Before-and-after change records:

┄┄┄┄┄┄┄┄┄┄

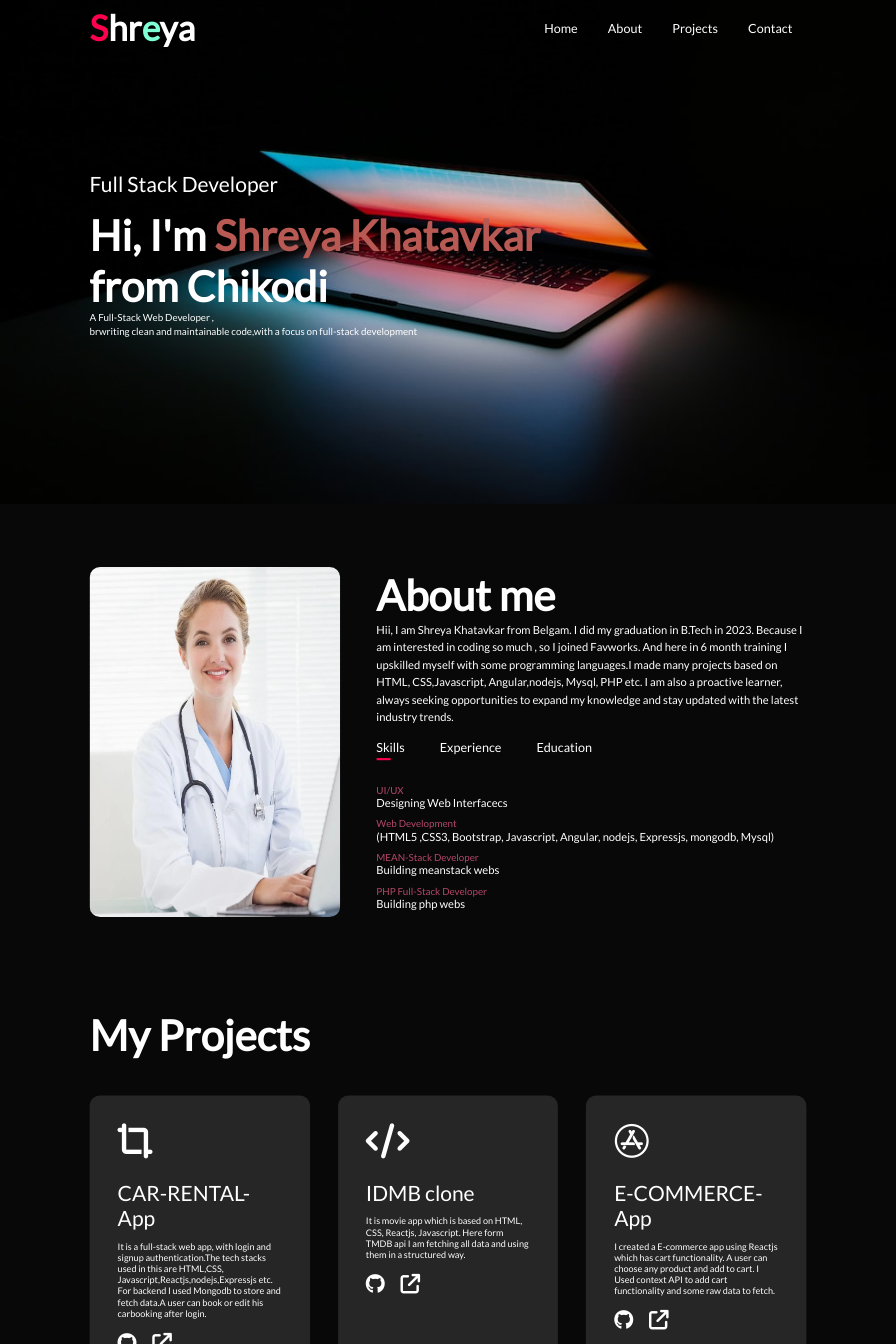
Repository: Shreya-0107/My-Portfoilo
Page: index.html
These files come from the project's save history. The page is drawn as it stood at one moment and after the next save; the edit follows.
The browser window is 1280 px wide. The pictures show the part of the page from y = 0 to 1920 px (the page is 3302 px tall), at 70% of full size.
Some web libraries are served in a nearby version.

Above is the page before, as saved 2024-05-03 13:09:49.

After the next save:
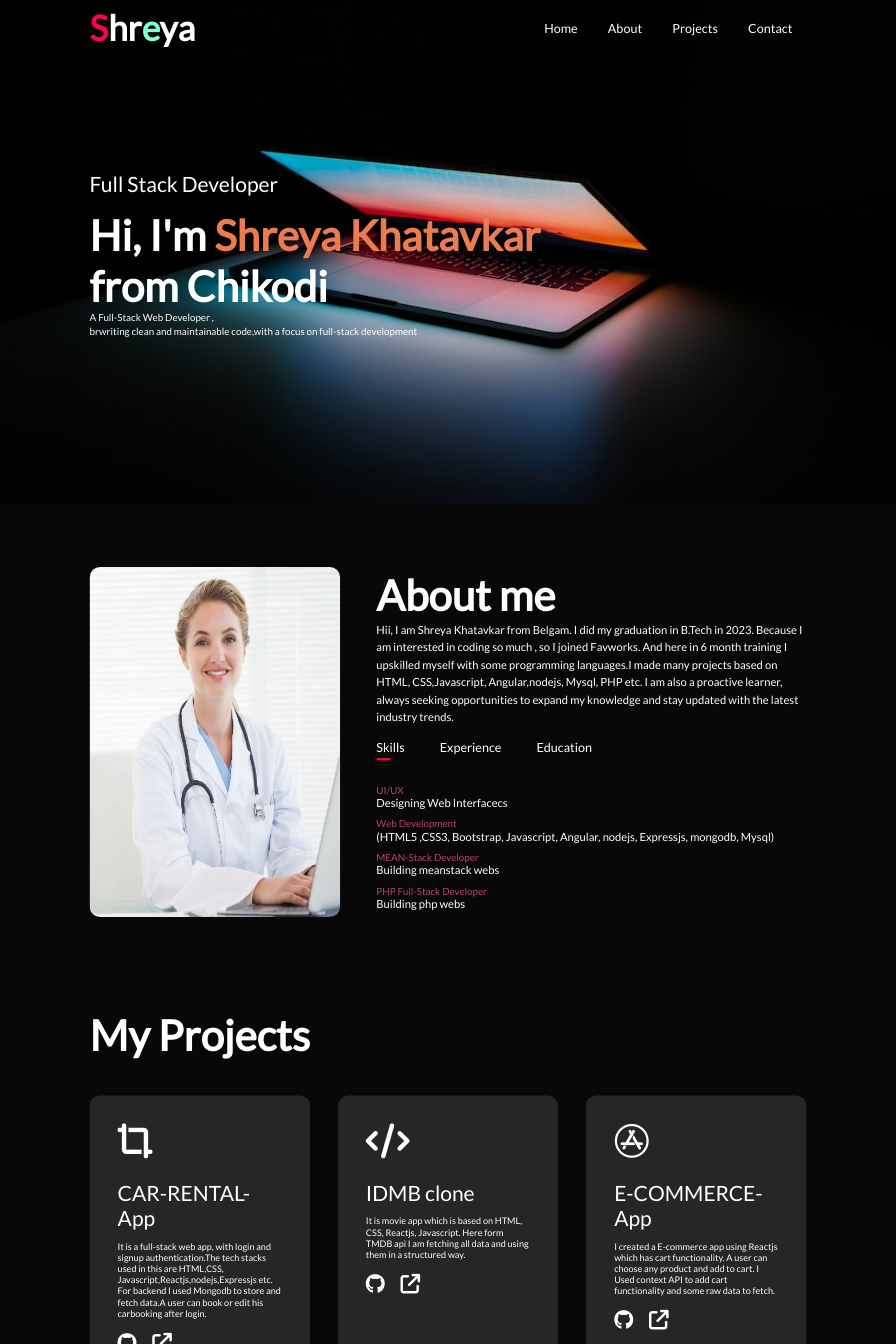
Saved 90 s later.
--- a/style.css
+++ b/style.css
@@ -67,7 +67,7 @@ nav ul li a:hover::after {
   margin-top: 20px;
 }
 .header-text h1 span {
-  color: #B85954;
+  color: #EB7B51;
 }
 
 /* ---------------about-------------- */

┄┄┄┄┄┄┄┄┄┄

Task requirements: Leave every picture out. Retype the remaining data exactly.

Answer box:
Repository: Shreya-0107/My-Portfoilo
Page: index.html
These files come from the project's save history. The page is drawn as it stood at one moment and after the next save; the edit follows.
The browser window is 1280 px wide. The pictures show the part of the page from y = 0 to 1920 px (the page is 3302 px tall), at 70% of full size.
Some web libraries are served in a nearby version.

Above is the page before, as saved 2024-05-03 13:09:49.

After the next save:
Saved 90 s later.
--- a/style.css
+++ b/style.css
@@ -67,7 +67,7 @@ nav ul li a:hover::after {
   margin-top: 20px;
 }
 .header-text h1 span {
-  color: #B85954;
+  color: #EB7B51;
 }
 
 /* ---------------about-------------- */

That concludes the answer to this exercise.